* _Try it_: Copy out each line in the material below that has the word "camera".

* _Source information_:
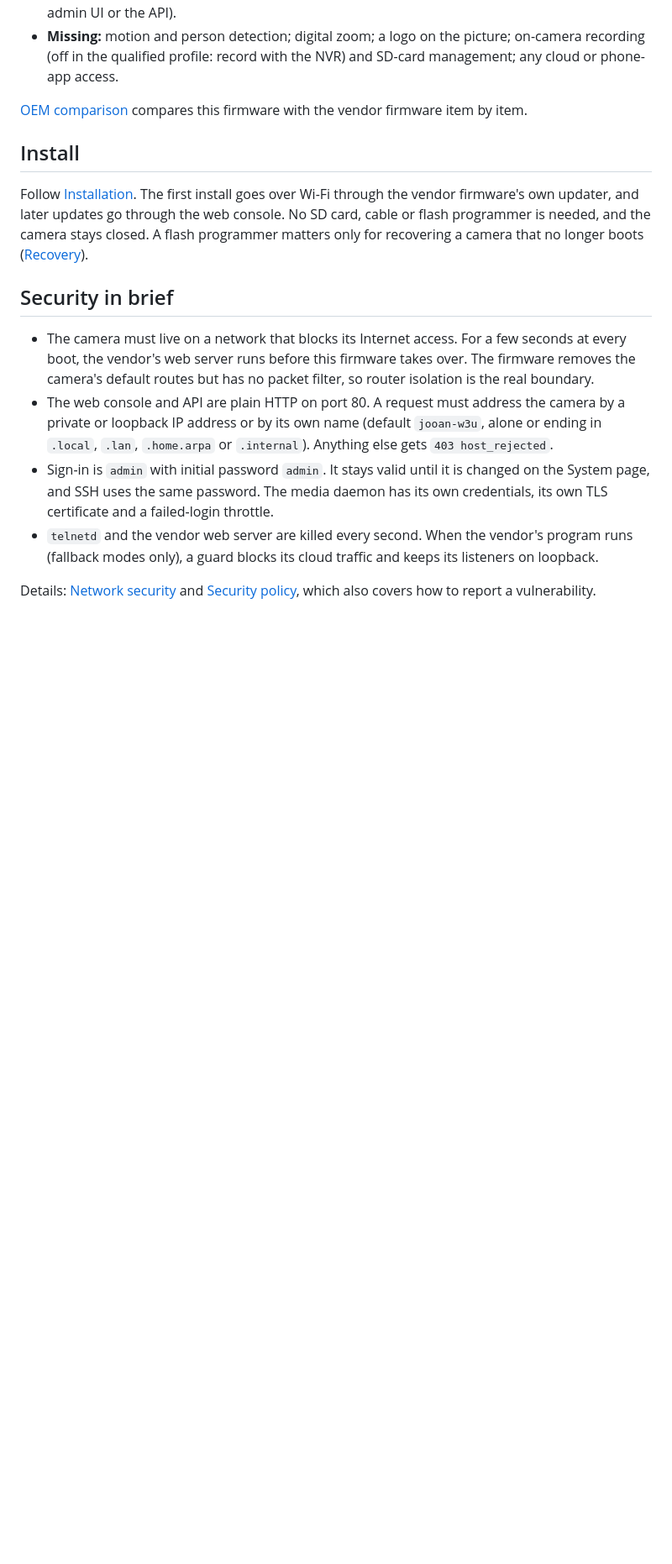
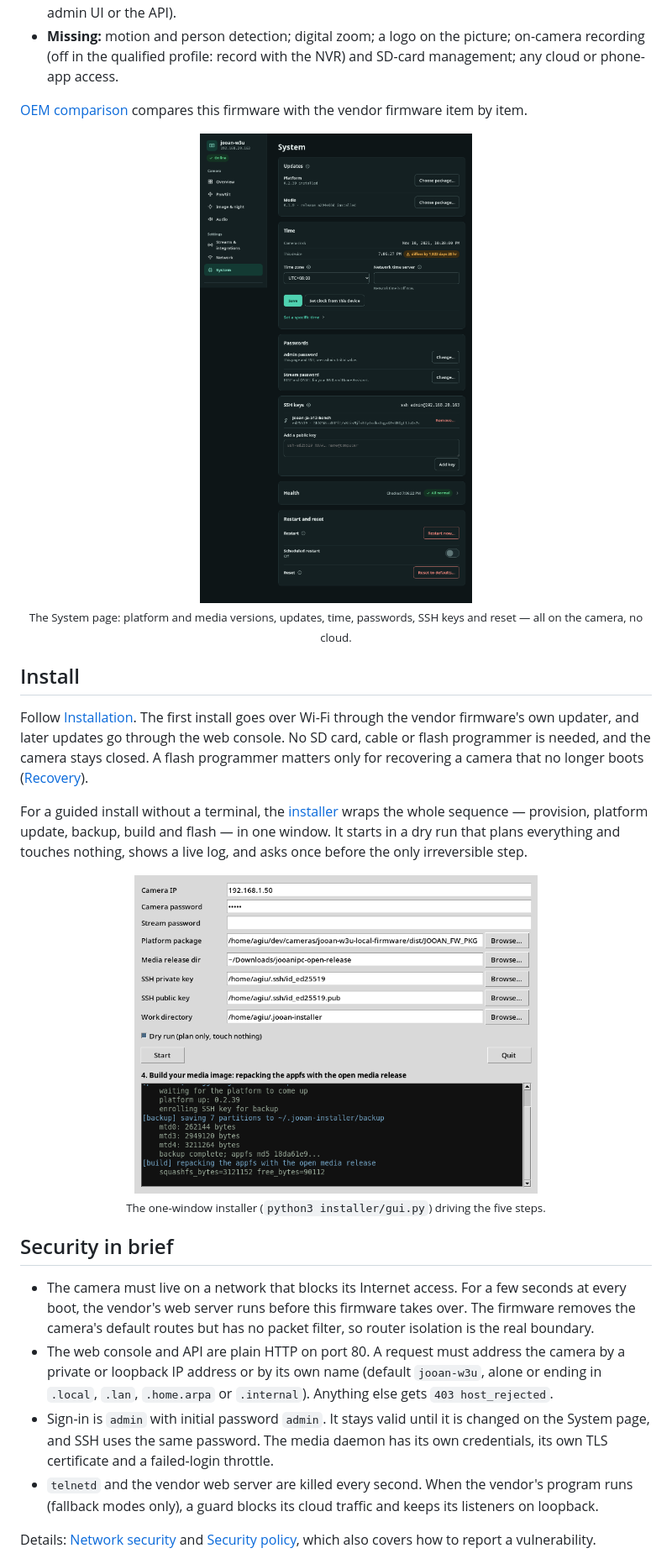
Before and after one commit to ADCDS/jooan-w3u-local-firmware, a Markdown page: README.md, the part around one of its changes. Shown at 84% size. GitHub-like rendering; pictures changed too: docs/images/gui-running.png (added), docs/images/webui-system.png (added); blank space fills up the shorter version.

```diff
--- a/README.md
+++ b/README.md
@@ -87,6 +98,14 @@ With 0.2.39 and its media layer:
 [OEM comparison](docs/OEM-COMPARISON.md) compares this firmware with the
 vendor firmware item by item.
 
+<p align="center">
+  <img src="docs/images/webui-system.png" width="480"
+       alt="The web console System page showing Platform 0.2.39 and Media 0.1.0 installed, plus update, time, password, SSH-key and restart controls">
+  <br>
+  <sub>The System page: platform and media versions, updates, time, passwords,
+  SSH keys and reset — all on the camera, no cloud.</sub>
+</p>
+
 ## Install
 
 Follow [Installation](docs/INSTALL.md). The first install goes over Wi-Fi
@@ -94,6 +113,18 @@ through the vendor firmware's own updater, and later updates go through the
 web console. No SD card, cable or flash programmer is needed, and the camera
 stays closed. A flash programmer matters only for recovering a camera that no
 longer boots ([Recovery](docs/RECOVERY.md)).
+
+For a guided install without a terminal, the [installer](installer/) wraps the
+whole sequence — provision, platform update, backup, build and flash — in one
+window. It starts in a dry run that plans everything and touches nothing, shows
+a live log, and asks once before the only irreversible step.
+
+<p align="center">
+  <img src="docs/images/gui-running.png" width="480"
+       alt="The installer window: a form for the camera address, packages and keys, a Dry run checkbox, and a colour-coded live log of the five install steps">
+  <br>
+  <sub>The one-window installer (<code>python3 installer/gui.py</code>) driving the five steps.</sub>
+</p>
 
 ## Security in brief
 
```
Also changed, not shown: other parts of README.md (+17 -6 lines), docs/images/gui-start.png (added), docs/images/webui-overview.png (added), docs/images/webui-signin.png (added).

* _Final answer_:
+  SSH keys and reset — all on the camera, no cloud.</sub>
 web console. No SD card, cable or flash programmer is needed, and the camera
 stays closed. A flash programmer matters only for recovering a camera that no
+       alt="The installer window: a form for the camera address, packages and keys, a Dry run checkbox, and a colour-coded live log of the five install steps">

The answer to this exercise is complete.